  • @date is the date the file was last modified.
    • This is inclusive of documentation changes.
  • @brief should be a single line about the contents of the file.
  • Created on: is not a Doxygen directive, but should be present.
  • The paragraph is meant to describe the logical layout of the file.
    • @ref tags are meant to allow the user to jump to relevant sections more easily.

Note that this block is to appear before any #ifndef and #include preprocessor directives.


It is in the .h file that @ingroup and @defgroup directives are used for grouping. The logical grouping follows the layout of the tests directory.


To maintain the logical division of .cpp and .h files, we disallow long comments in header files. This is also to reduce the compilation time when changing minor documentation[^1]. Anything longer than one line should be replaced with a short description which is expanded on in a @note in the corresponding .cpp. Acceptable special directives are (in order):

  • @brief for a pithy description of the entity.
  • @pre for describing preconditions (optional).
  • @see for related functions.
  • @param one for each input parameter.
    • @param[out] is not used, we have the .cpp to describe the effects of void functions.
  • @return one for each possible return value with a line on the condition.
    • Keep this short, the .cpp has the implementation details.
    • void functions should @return Void. (including the .).
  • @relatesalso takes a single class and groups the function with the class in the output (optional).
    • This is preceded by a line.

Note that since C++ is strongly typed, there is no need to describe the type of inputs (@param) or the outputs.

For example:

* @brief The best number generator in the universe
* @pre Does assume a known universe
* @see `other_best` for an example of another number generator
* @param seed is the reproducibility helper
* @param am_awesome is an indicator of awesomeness
* @return the best number if the caller is awesome
* @return a random number if the caller is not awesome
* int best_number(const int &seed, std::string am_awesome);

Inline Functions

These are typically simply a @return directive in a single line //!<; but should be used sparingly. If the function in question requires more documentation it probably should not be inline.

Code Files

  • The order of function definition must match the declaration in the header file

Here we expect:

  • @details for explanations of the overall algorithm, speed concerns, etc.
  • @note for longer details of the parameters or other important issues.
  • @warning for pitfalls.
  • Other special directives as required.
  • @see is allowed in both headers and code files, but only sparingly.
* @details The best number is determined by a complicated algorithm described
* over many paragraphs with equations here
* @f$ \mathbb{N}^3\to\mathbb{R}^N @f$
int best_number(const int &seed, std::string am_awesome){
return 0; // Clearly the documentation is lying to you

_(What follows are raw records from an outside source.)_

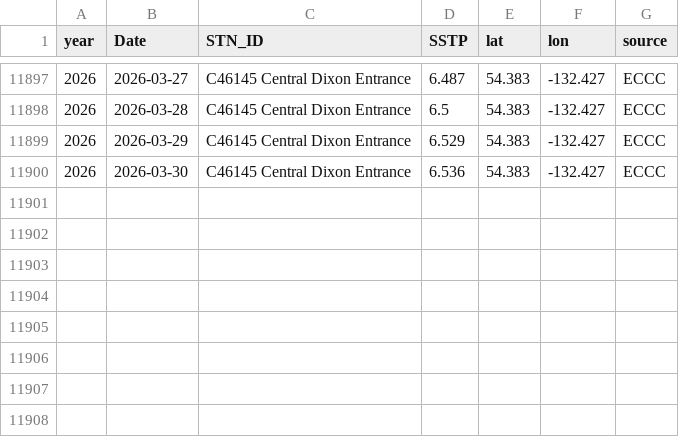
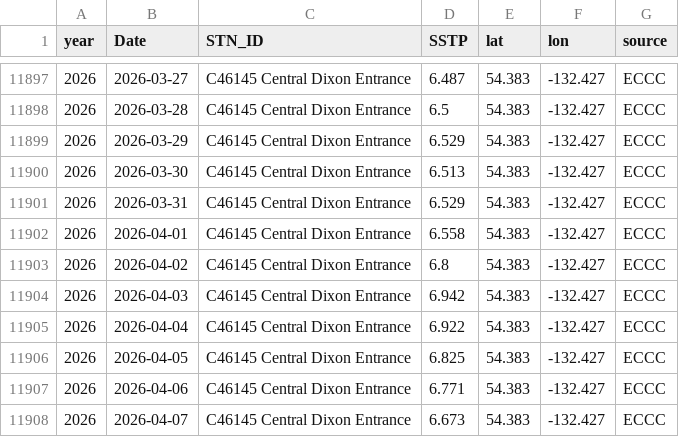
Before and after one commit to IOS-OSD-DPG/Pacific_SST_Monitoring, a CSV file: data/buoy_ST_daily/ECCC_Buoy_ST_Daily_Avg_C46145_Central_Dixon_Entrance.csv, drawn as a sheet; only a part is shown, gaps mark what is left out.

```diff
--- a/data/buoy_ST_daily/ECCC_Buoy_ST_Daily_Avg_C46145_Central_Dixon_Entrance.csv
+++ b/data/buoy_ST_daily/ECCC_Buoy_ST_Daily_Avg_C46145_Central_Dixon_Entrance.csv
@@ -11899,2 +11899,10 @@
 2026,2026-03-29,"C46145 Central Dixon Entrance",6.529,54.383,-132.427,"ECCC"
-2026,2026-03-30,"C46145 Central Dixon Entrance",6.536,54.383,-132.427,"ECCC"
+2026,2026-03-30,"C46145 Central Dixon Entrance",6.513,54.383,-132.427,"ECCC"
+2026,2026-03-31,"C46145 Central Dixon Entrance",6.529,54.383,-132.427,"ECCC"
+2026,2026-04-01,"C46145 Central Dixon Entrance",6.558,54.383,-132.427,"ECCC"
+2026,2026-04-02,"C46145 Central Dixon Entrance",6.8,54.383,-132.427,"ECCC"
+2026,2026-04-03,"C46145 Central Dixon Entrance",6.942,54.383,-132.427,"ECCC"
+2026,2026-04-04,"C46145 Central Dixon Entrance",6.922,54.383,-132.427,"ECCC"
+2026,2026-04-05,"C46145 Central Dixon Entrance",6.825,54.383,-132.427,"ECCC"
+2026,2026-04-06,"C46145 Central Dixon Entrance",6.771,54.383,-132.427,"ECCC"
+2026,2026-04-07,"C46145 Central Dixon Entrance",6.673,54.383,-132.427,"ECCC"
```
Also changed, not shown: data/buoy_ST_daily/ECCC_Buoy_ST_Daily_Avg_C46185_S_Hecate_Strait.csv, data/buoy_ST_daily/ECCC_Buoy_ST_Daily_Avg_C46206_La_Perouse_Bank.csv, 41 other files.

This formulation; with comments in the code, to augment the documentation blocks is the most legible method.

Source Code


  • We do expect private variables to be documented.

Classes descriptions have the @class directive declared before @brief in .h files and before @details in the .cpp as well.


  • All documentation blocks must precede the function being documented.

External Tools

We expect the build system to be able to find graphviz for dot.

[^1]: Changing a header triggers the recompilation of the entire project.